- Soon after that email, Apple concluded that because of competition from other retailers (notably Amazon) they wouldn’t be able to earn its “desired 30 percent margins on e-book sales”.
- On December 8th 2009, Eddy Cue telephoned each publisher to schedule exploratory meetings on December 15 and 16.
- The DOJ suggests that Hachette and HarperCollins took the lead in working with Apple and that they “communicated with each other about moving to an agency model” in between those meetings and Cue’s first call.
- At the exploratory meeting, the executives of Hachette and HarperCollins told Cue that they wanted to sell e-books under an agency model. Other publishers stated that “they “certainly” did not want to continue “the existing way that they were doing business”, i.e. with Amazon promoting their most popular e-books for $9.99 under a wholesale model”.
- A second round of meetings began on December 21st, 2009. By then the agency model was the focus of discussions. At this point, Apple “proposed that publishers require all retailers of their e-books to accept the agency model”.
- Cue emailed Jobs reporting that the publishers saw the “plus” of Apple’s position as “solv[ing the] Amazon problem”. He also noted that Apple’s proposed maximum price for newly released and popular books was too low at $12.99 for the publishers. With their significant leverage over publishers, Apple negotiated a 30% commission, much larger than existing margins in the industry.
- As negotiations continued through to January, Apple kept each publisher informed of the status of negotiations with the other publishers. It also assured them all that the proposals were the same, and agreed no publisher deal would be materially different to another. The DOJ comments that “Apple thus knowingly served as a critical conspiracy participant by allowing the publisher Defendants to signal to one another both (a) which agency terms would comprise an acceptable means of achieving their ultimate goal of raising and stabilising e-book prices, and (b) that they could lock themselves into this particular means of collectively achieving that goal by all signing their Apple Agency Agreement”.
- On January 11th, Apple emailed its proposed e-book distribution agreement to the publishers, including the MFN clause. Some publishers initially suggested it wasn’t required, but in the end they all agreed to the MFN mechanism.

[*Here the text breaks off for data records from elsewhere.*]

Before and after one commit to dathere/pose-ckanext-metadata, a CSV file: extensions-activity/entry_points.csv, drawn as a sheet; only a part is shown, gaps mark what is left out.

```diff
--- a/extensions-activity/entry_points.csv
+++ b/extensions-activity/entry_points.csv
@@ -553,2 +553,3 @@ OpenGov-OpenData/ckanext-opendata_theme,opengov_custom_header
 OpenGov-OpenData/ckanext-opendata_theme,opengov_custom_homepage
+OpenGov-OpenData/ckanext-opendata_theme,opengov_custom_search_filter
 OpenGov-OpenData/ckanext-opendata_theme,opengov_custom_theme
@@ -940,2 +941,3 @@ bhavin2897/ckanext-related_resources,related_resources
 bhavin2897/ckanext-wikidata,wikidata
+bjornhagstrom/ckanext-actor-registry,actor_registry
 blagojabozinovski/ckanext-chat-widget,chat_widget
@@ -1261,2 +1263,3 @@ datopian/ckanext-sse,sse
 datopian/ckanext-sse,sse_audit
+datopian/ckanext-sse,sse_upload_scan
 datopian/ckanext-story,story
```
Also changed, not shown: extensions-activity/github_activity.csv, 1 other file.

- On January 16th, Cue offered revised terms that added new maximum pricing tiers that increased permissible e-book prices to $16.99 and $19.99, depending on the book’s hardcover price.

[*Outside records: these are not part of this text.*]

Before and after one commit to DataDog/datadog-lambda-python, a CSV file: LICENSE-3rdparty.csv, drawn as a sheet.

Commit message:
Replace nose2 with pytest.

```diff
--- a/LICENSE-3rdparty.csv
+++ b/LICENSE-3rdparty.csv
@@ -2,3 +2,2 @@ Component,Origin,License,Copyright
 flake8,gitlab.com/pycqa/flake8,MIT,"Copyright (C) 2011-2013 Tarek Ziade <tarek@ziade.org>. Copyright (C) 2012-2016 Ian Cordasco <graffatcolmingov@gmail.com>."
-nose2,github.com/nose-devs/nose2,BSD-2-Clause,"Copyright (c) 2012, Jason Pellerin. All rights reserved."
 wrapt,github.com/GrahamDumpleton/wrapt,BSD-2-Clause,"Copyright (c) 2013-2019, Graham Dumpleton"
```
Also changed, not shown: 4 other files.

- The publishers were all very concerned that they would be the only ones to sign the agreement, but Apple provided the “needed assurances”.

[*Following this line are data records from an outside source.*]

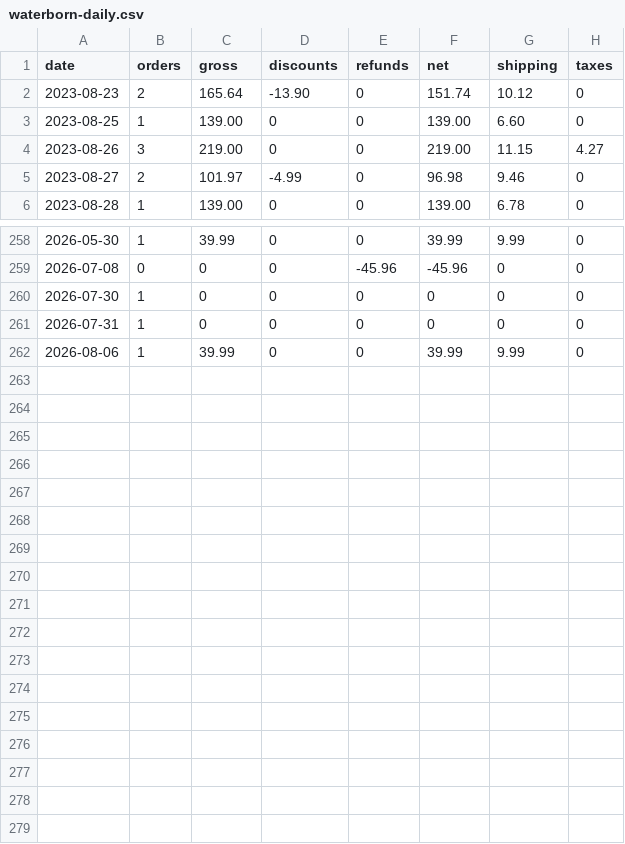
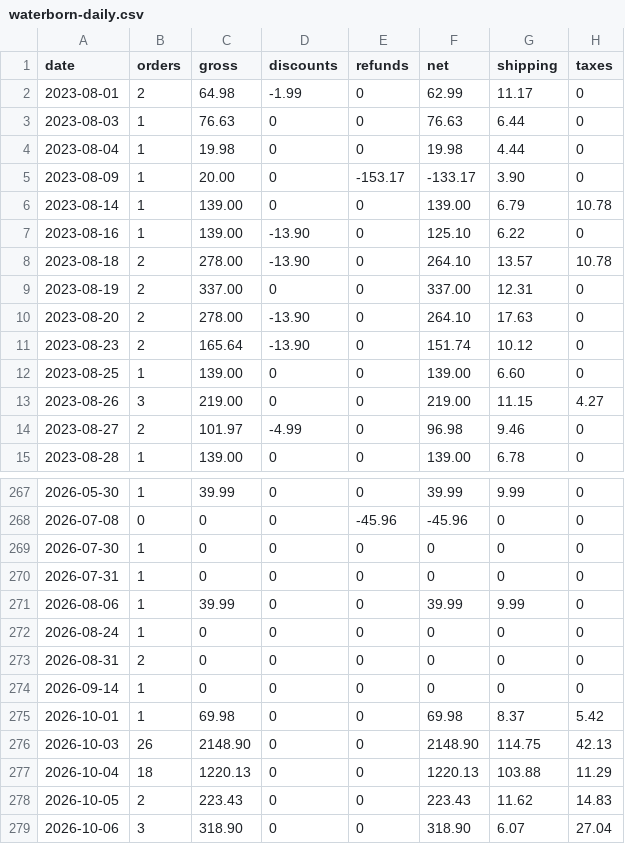
Before and after one commit to waterborn26/BUSINESS-DASHBOARD, a CSV file: src/data/real/waterborn-daily.csv, drawn as a sheet; only a part is shown, gaps mark what is left out.

```diff
--- a/src/data/real/waterborn-daily.csv
+++ b/src/data/real/waterborn-daily.csv
@@ -1,2 +1,11 @@
 date,orders,gross,discounts,refunds,net,shipping,taxes
+2023-08-01,2,64.98,-1.99,0,62.99,11.17,0
+2023-08-03,1,76.63,0,0,76.63,6.44,0
+2023-08-04,1,19.98,0,0,19.98,4.44,0
+2023-08-09,1,20.00,0,-153.17,-133.17,3.90,0
+2023-08-14,1,139.00,0,0,139.00,6.79,10.78
+2023-08-16,1,139.00,-13.90,0,125.10,6.22,0
+2023-08-18,2,278.00,-13.90,0,264.10,13.57,10.78
+2023-08-19,2,337.00,0,0,337.00,12.31,0
+2023-08-20,2,278.00,-13.90,0,264.10,17.63,0
 2023-08-23,2,165.64,-13.90,0,151.74,10.12,0
@@ -262 +271,9 @@ date,orders,gross,discounts,refunds,net,shipping,taxes
 2026-08-06,1,39.99,0,0,39.99,9.99,0
+2026-08-24,1,0,0,0,0,0,0
+2026-08-31,2,0,0,0,0,0,0
+2026-09-14,1,0,0,0,0,0,0
+2026-10-01,1,69.98,0,0,69.98,8.37,5.42
+2026-10-03,26,2148.90,0,0,2148.90,114.75,42.13
+2026-10-04,18,1220.13,0,0,1220.13,103.88,11.29
+2026-10-05,2,223.43,0,0,223.43,11.62,14.83
+2026-10-06,3,318.90,0,0,318.90,6.07,27.04
```
Also changed, not shown: src/data/real/waterborn-products.csv, 9 other files.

- To persuade one of the publishers to stay with the others and sign, Jobs sent an email to an executive of the parent company, saying they had two choices (i) accept the status quo (“Keep going with Amazon at $9.99″) or (ii) continue with a losing policy of delaying the release of electronic versions of new titles (“Hold back your books from Amazon”). “According to Jobs, the Apple deal offered the publishers a superior alternative path to the higher retail e-book prices they sought: “Throw in with Apple and see if we can all make a go of this to create a real mainstream e-books market at $12.99 and $14.99.”"
- Between December and January of 2009/2010, communications between the executives increased significantly, placing at least 56 calls to each other. The DOJ alleges this was all to “exchange assurances of common strategies and business plans regarding the Apple Agency Agreements”.
- On January 24th, Cue met with one publisher with the intention of finding out whether they would sign the agreement. Less than an hour later the CEO made two phone calls to other publisher CEOs. The CEO admitted under oath to placing them specifically to learn if the other two publishers would sign with Apple.
- On January 24th and the following two days, all five publishers signed the agreement. All agreements came into effect on April 3, 2010 — the release of the original iPad.
- A February 10th presentation by a publisher stated “The Apple agency model deal means that we will have to shift to an agency model with Amazon which [will] strengthen our control over pricing.”
- Within four months of signing the agreement, “Macmillan presented Amazon a choice: adopt the agency mode or lose the ability to sell e-book versions of new hardcover titles for the first seven months of their release.” Amazon rejected it and briefly stopped selling all Macmillan books. But when it realised that all five publishers would sooner or later give them the same ultimatum, Amazon backed down.
- When a large print book and e-book retailer marketed books from a publisher who hadn’t adopted the agency model, Penguin CEO David Shanks encouraged them to to punish that publisher. He said in a June 22nd email that he was “baffled” why the continued to support because they hadn’t adopted the agency model which was beneficial to brick-and-mortar stores.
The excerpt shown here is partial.